Beate Andrees, Chief of the Fundamental Principles and Rights at Work Branch
Nearly a quarter of the adult population in Uzbekistan—over three million people—take part in the country’s cotton harvest each year. Some two thirds of them are women.
The ILO has been monitoring the cotton harvest for child labour since 2013. In 2015, it began monitoring the harvest for forced labour and child labour as part of an agreement with the World Bank. Continue reading →
Beate Andrees is Head of ILO’s Special Action Programme to Combat Forced Labour. You can follow her on Twitter at @beateandrees
Tomatoes were once grown by indigenous people in the Andes and then exported to Europe and North America by Spanish colonizers. And while the delicious fruit has found a home in many parts of the world, many of the workers who pick it have not.
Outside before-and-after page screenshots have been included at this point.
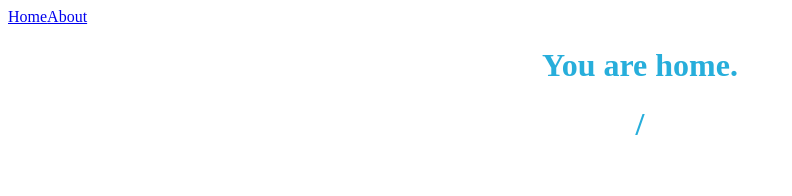
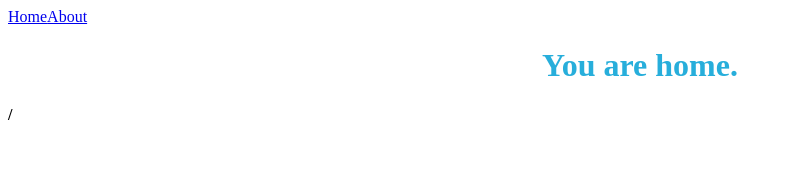
Before and after one commit to AdityaTandulkar/Adding-Navigation-Using-React-Router---React-Router-What-is-Routing-Why-Ins---3cnnyywobhks, a React app: page / in a window 1280 px wide. Shown: the top 196 px of the page, without its empty margins (0-792 px from the left). Built offline with nearby package versions, Linux system fonts and the light colour scheme.

Commit message:
Initial commit

```diff
--- a/src/components/LocationDisplay.js
+++ b/src/components/LocationDisplay.js
@@ -1,14 +1,13 @@
-import React from 'react'
-import { useLocation } from 'react-router-dom'
+import React from 'react';
+import {useLocation} from 'react-router-dom';
 
-export default function LocationDisplay() {
-  return (
-    <div>
-        <h1 data-testid="location-display">
-            {
-                useLocation().pathname
-            }
-        </h1>
-    </div>
-  )
+
+const LocationDisplay =()=>{
+    const location = useLocation();
+
+    return(
+        <h4 data-testid="location-display">{location.pathname}</h4>
+    )
 }
+
+export default LocationDisplay;
```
Many are irregular immigrants, tolerated because they provide cheap labour, but not welcomed.
One of the most prolific tomato growing regions is the state of Florida in the United States, the area focused on by film director Sanjay Rawal and actress/producer Eva Longoria in their film Food Chains. It tells the story of a group of courageous migrant farm workers resisting their exploitation.
Kuanruthai Siripatthanakol, National Project Coordinator (Thailand), GMS TRIANGLE Project
In an icy cold room in the fishing port of Samut Sakhon, a labour inspector reads over the payroll ledger of a small shrimp peeling shed. Most of the workers are from Myanmar and some of them appear to be very young. They are hesitant to discuss their situation with the inspectors, especially as their employer looks on. The ledger reveals discrepancies in the number of hours worked and payment of the daily minimum wage of 300THB (about US$ 9.15).
I’m here as part of a five-day training course for labour inspectors from the coastal provinces of Thailand.